ACTIVITY:
Return the lines below that carry the word "export".

RECORDS PROVIDED:
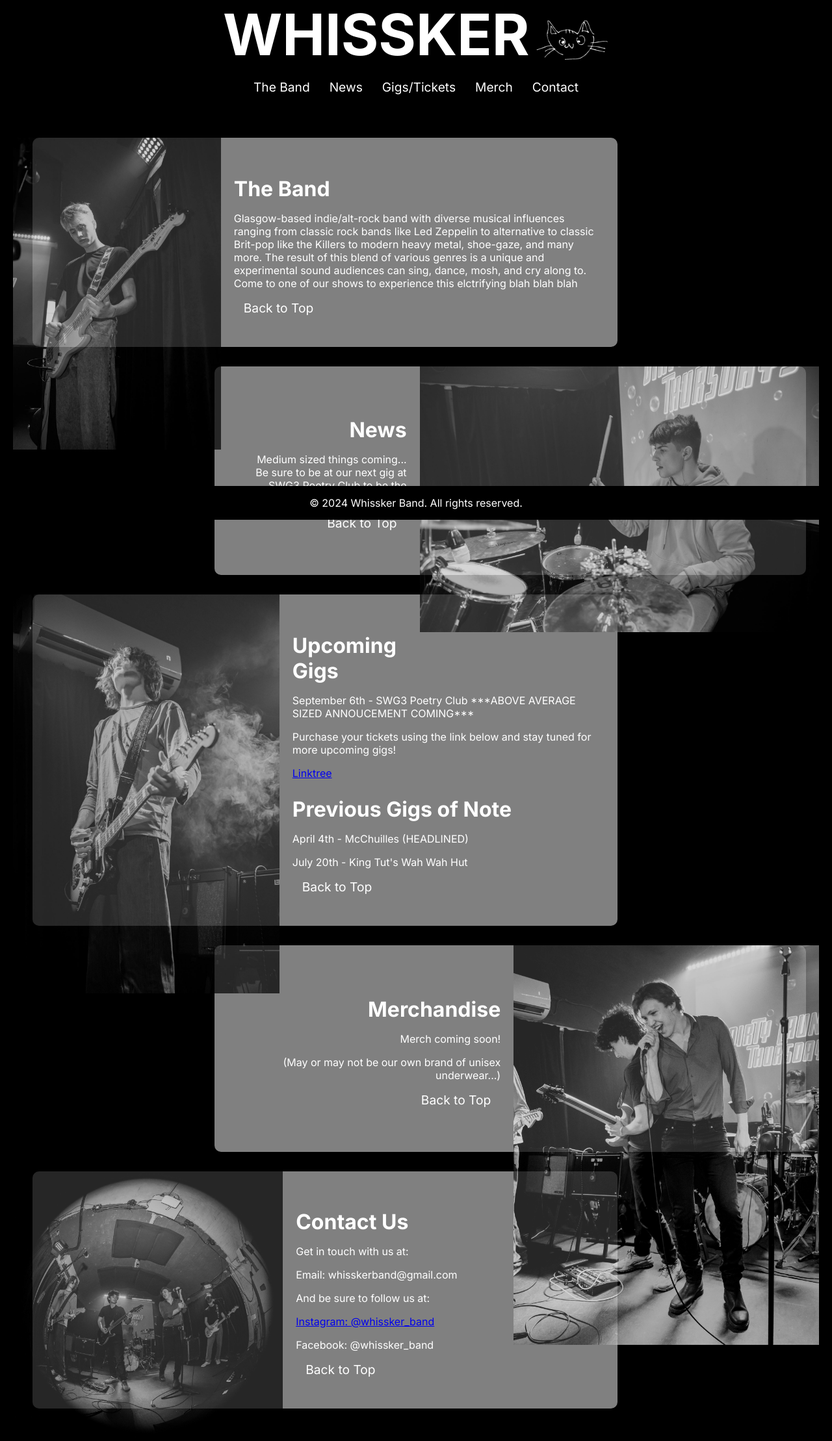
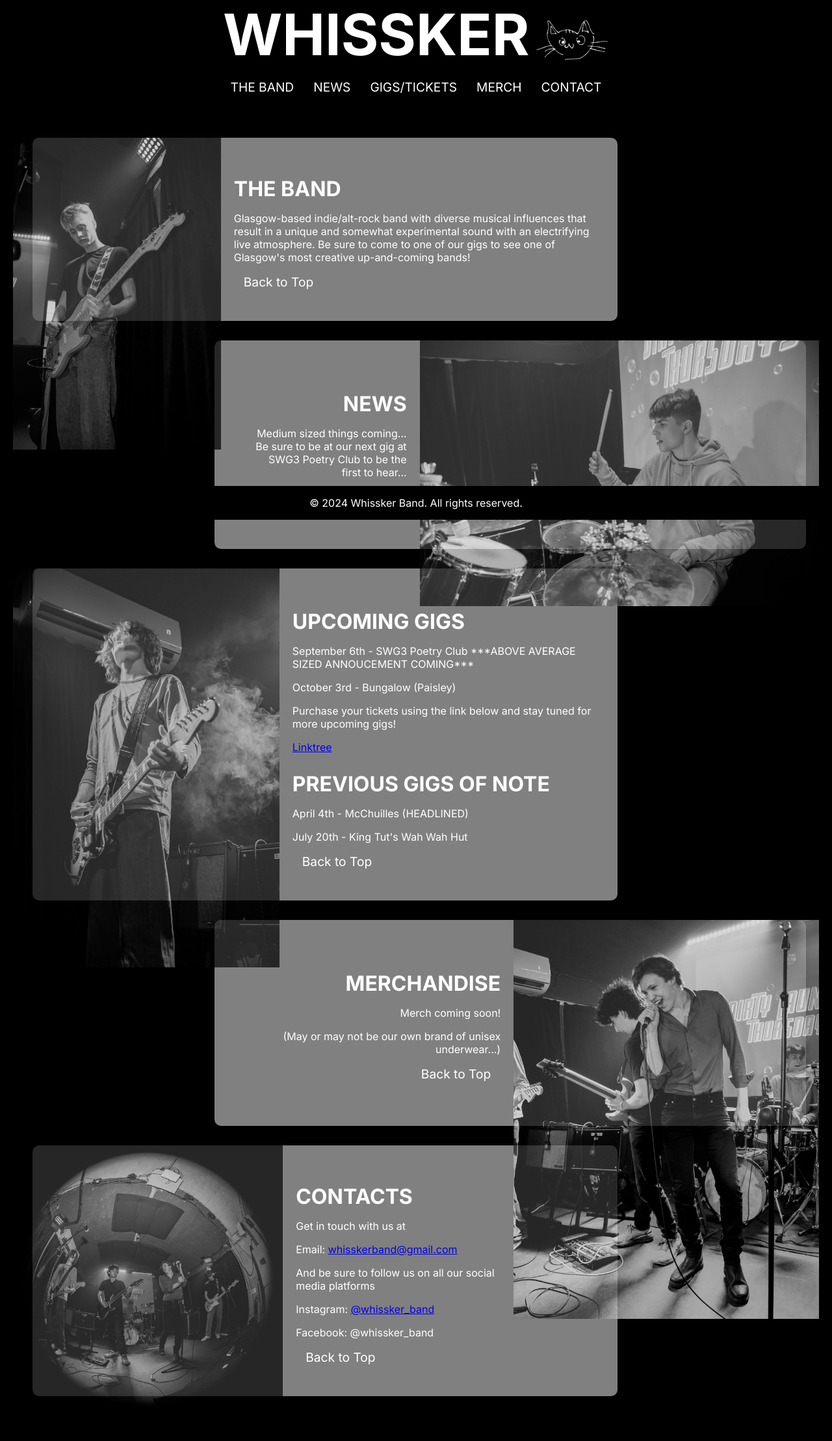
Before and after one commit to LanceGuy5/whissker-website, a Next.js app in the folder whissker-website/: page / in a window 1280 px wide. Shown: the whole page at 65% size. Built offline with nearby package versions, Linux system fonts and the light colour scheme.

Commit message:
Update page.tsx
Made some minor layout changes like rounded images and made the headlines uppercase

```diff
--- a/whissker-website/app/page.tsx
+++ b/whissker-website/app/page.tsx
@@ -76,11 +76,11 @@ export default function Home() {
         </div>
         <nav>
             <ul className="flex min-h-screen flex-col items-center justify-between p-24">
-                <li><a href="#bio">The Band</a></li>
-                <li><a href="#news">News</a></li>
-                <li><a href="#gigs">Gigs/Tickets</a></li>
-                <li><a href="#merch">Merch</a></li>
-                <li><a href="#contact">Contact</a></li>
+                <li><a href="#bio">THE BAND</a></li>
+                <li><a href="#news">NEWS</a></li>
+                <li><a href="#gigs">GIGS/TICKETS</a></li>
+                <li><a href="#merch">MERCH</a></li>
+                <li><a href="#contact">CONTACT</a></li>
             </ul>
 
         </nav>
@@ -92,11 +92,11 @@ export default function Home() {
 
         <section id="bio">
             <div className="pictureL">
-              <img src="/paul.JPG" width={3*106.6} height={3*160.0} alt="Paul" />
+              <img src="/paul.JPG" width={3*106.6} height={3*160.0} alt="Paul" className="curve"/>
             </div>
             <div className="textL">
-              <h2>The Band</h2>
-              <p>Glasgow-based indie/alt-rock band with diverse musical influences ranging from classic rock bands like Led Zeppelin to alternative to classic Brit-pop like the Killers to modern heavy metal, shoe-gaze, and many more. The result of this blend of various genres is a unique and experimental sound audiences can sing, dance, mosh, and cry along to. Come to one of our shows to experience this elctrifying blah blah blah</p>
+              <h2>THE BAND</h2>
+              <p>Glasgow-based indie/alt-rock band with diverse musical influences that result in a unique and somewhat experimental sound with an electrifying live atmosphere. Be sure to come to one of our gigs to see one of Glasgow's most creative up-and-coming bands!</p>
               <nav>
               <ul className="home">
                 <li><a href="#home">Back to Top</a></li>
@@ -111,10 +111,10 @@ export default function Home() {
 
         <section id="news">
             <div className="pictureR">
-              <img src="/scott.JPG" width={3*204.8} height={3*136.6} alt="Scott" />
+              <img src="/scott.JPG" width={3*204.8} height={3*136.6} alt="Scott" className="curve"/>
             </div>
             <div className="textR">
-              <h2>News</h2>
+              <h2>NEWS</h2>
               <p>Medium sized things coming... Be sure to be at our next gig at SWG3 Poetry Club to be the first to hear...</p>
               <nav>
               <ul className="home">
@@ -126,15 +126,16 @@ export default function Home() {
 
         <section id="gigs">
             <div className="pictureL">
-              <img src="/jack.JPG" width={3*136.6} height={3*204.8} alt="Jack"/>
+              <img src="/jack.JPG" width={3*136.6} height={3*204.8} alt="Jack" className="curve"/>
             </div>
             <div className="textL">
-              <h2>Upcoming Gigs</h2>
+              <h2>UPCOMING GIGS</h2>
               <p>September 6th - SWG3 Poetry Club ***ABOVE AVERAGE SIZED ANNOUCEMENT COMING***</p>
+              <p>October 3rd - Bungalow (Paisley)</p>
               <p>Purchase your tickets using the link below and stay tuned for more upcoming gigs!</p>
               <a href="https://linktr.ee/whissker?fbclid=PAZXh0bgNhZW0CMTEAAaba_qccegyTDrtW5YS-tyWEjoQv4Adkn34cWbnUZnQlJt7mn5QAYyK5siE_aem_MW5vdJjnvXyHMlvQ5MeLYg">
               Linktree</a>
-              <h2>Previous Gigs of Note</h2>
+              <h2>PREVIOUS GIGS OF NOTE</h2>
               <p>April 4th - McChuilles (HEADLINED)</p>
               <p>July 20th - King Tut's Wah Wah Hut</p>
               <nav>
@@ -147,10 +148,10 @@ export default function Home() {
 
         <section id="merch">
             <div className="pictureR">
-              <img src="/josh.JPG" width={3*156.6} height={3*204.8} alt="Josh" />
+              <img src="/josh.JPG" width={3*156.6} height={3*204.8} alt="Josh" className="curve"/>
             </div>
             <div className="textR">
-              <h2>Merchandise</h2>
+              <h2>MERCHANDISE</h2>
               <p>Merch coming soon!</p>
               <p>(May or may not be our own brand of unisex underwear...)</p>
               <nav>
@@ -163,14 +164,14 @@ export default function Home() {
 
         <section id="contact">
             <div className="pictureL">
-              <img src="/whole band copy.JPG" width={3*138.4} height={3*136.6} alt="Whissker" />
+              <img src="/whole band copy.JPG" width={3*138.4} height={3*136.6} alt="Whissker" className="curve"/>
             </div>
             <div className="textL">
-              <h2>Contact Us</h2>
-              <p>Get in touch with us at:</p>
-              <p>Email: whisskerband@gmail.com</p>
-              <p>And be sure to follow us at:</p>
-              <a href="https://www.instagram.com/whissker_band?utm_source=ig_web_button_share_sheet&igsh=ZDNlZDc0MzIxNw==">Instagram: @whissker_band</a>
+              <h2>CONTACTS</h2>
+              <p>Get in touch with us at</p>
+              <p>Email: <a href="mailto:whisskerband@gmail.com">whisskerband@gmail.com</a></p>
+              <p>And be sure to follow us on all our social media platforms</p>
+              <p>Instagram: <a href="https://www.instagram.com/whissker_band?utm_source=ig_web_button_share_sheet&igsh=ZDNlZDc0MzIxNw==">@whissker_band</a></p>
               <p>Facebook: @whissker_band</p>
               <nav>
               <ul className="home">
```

* * *

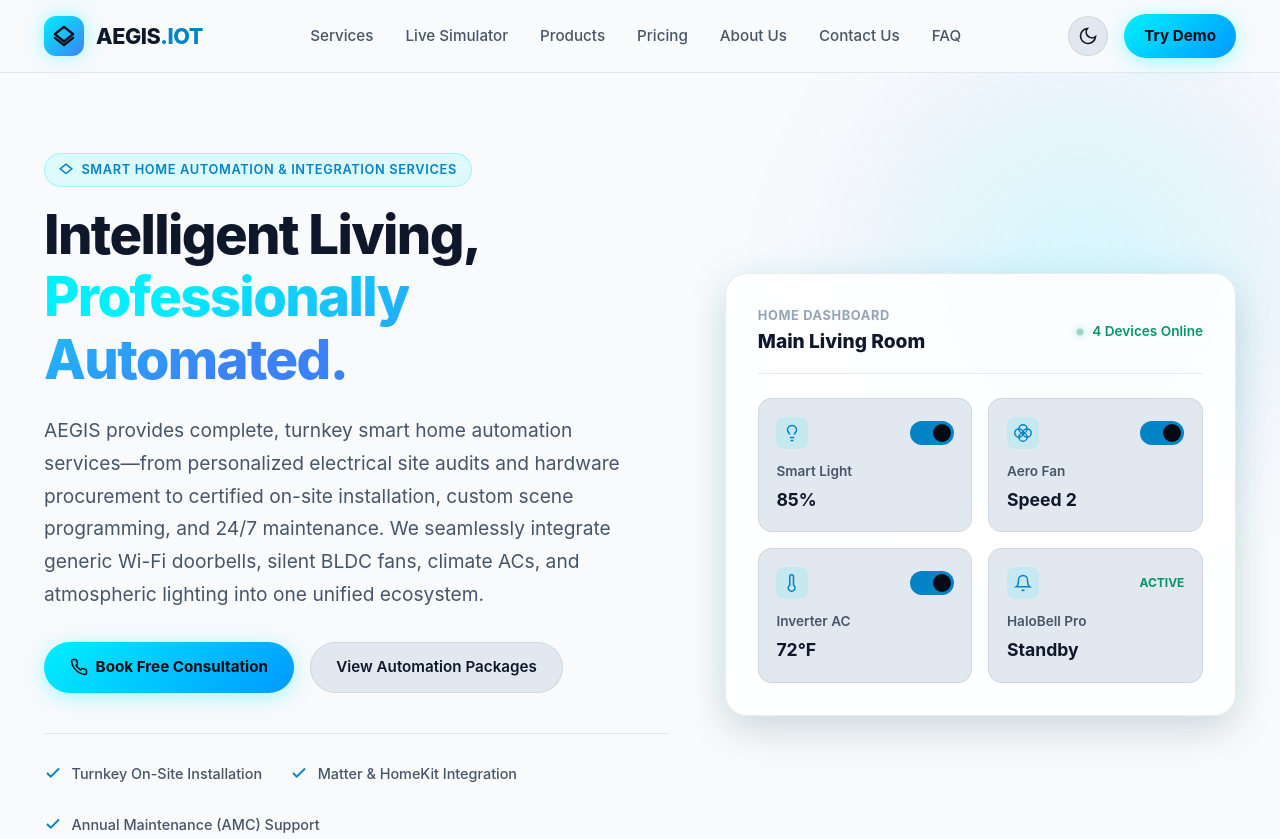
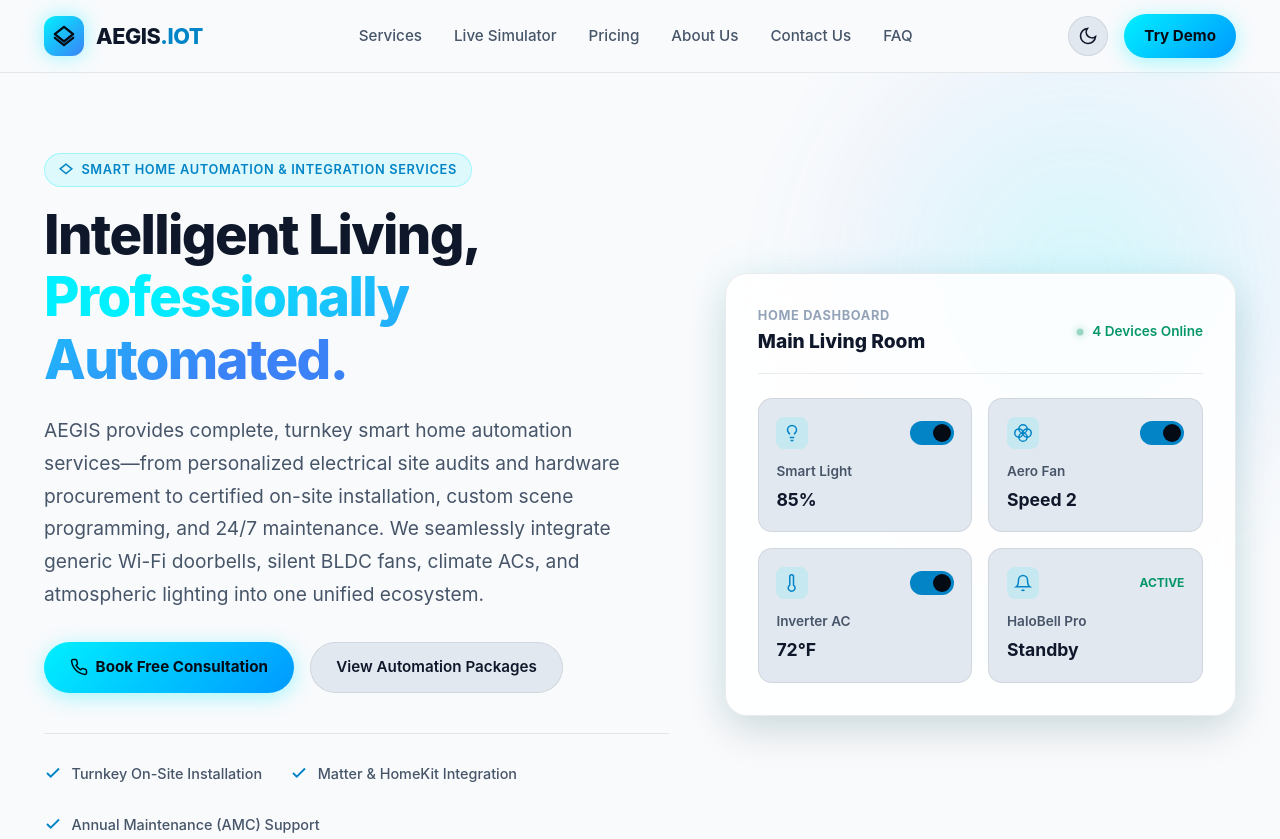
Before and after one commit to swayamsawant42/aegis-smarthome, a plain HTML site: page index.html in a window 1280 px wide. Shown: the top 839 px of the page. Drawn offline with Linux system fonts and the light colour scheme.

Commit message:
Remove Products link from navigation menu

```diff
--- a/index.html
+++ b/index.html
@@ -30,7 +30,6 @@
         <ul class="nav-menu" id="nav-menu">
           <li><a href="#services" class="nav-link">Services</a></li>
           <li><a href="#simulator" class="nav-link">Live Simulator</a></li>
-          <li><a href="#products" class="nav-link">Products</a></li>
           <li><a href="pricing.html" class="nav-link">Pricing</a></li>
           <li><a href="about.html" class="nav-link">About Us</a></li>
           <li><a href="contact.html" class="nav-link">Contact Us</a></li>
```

SOLVED EXERCISE:
@@ -76,11 +76,11 @@ export default function Home() {
@@ -92,11 +92,11 @@ export default function Home() {
@@ -111,10 +111,10 @@ export default function Home() {
@@ -126,15 +126,16 @@ export default function Home() {
@@ -147,10 +148,10 @@ export default function Home() {
@@ -163,14 +164,14 @@ export default function Home() {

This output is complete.